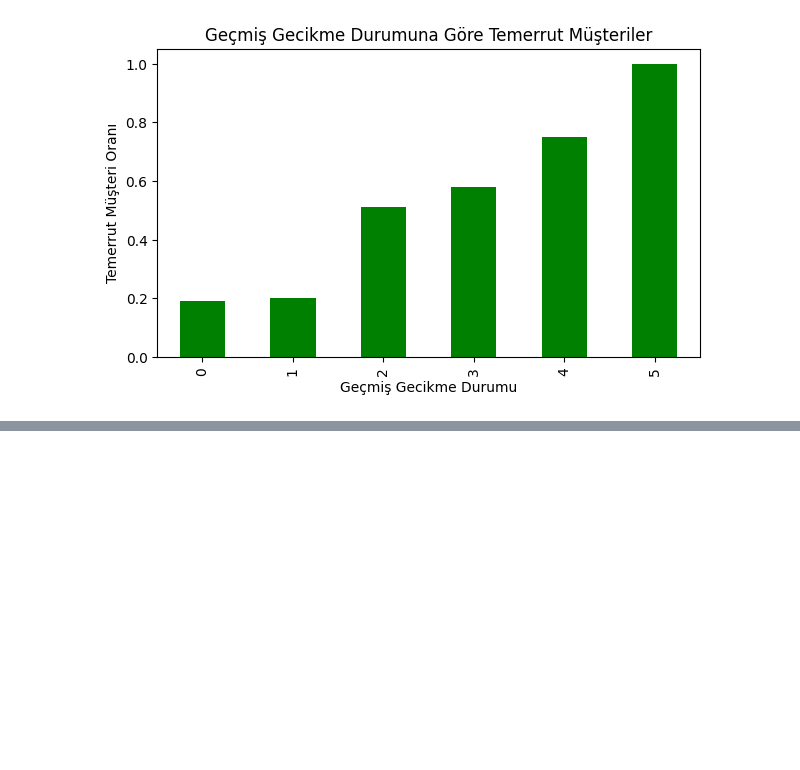
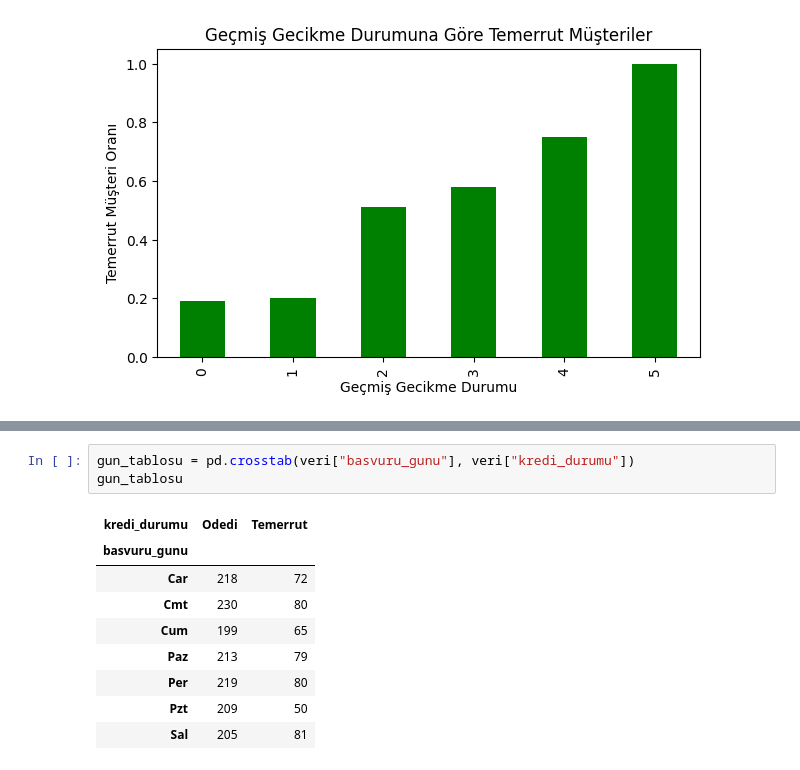
Before and after one commit to europecodingschool/ECS---VB---YZ---08.26, a Jupyter notebook: VB_YZ_Ders_15_.ipynb, the cells around one changed output, grey strips where cells are left out. Cells and saved outputs as stored; diff of their text form; blank space fills up the shorter version.

```diff
--- a/VB_YZ_Ders_15_.ipynb
+++ b/VB_YZ_Ders_15_.ipynb
@@ -134,0 +172,13 @@ plt.show()
+# %%
+gun_tablosu = pd.crosstab(veri["basvuru_gunu"], veri["kredi_durumu"])
+gun_tablosu
+# %% [output]
+| kredi_durumu | Odedi | Temerrut |
+| basvuru_gunu |  |  |
+| Car | 218 | 72 |
+| Cmt | 230 | 80 |
+| Cum | 199 | 65 |
+| Paz | 213 | 79 |
+| Per | 219 | 80 |
+| Pzt | 209 | 50 |
+| Sal | 205 | 81 |
```
Also changed, not shown: parts of 12 cells of this notebook.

▶ _Requirement_: Set down all of the material above exactly as written, leaving the pictures out.

▶ _Exercise solution_:
Before and after one commit to europecodingschool/ECS---VB---YZ---08.26, a Jupyter notebook: VB_YZ_Ders_15_.ipynb, the cells around one changed output, grey strips where cells are left out. Cells and saved outputs as stored; diff of their text form; blank space fills up the shorter version.

```diff
--- a/VB_YZ_Ders_15_.ipynb
+++ b/VB_YZ_Ders_15_.ipynb
@@ -134,0 +172,13 @@ plt.show()
+# %%
+gun_tablosu = pd.crosstab(veri["basvuru_gunu"], veri["kredi_durumu"])
+gun_tablosu
+# %% [output]
+| kredi_durumu | Odedi | Temerrut |
+| basvuru_gunu |  |  |
+| Car | 218 | 72 |
+| Cmt | 230 | 80 |
+| Cum | 199 | 65 |
+| Paz | 213 | 79 |
+| Per | 219 | 80 |
+| Pzt | 209 | 50 |
+| Sal | 205 | 81 |
```
Also changed, not shown: parts of 12 cells of this notebook.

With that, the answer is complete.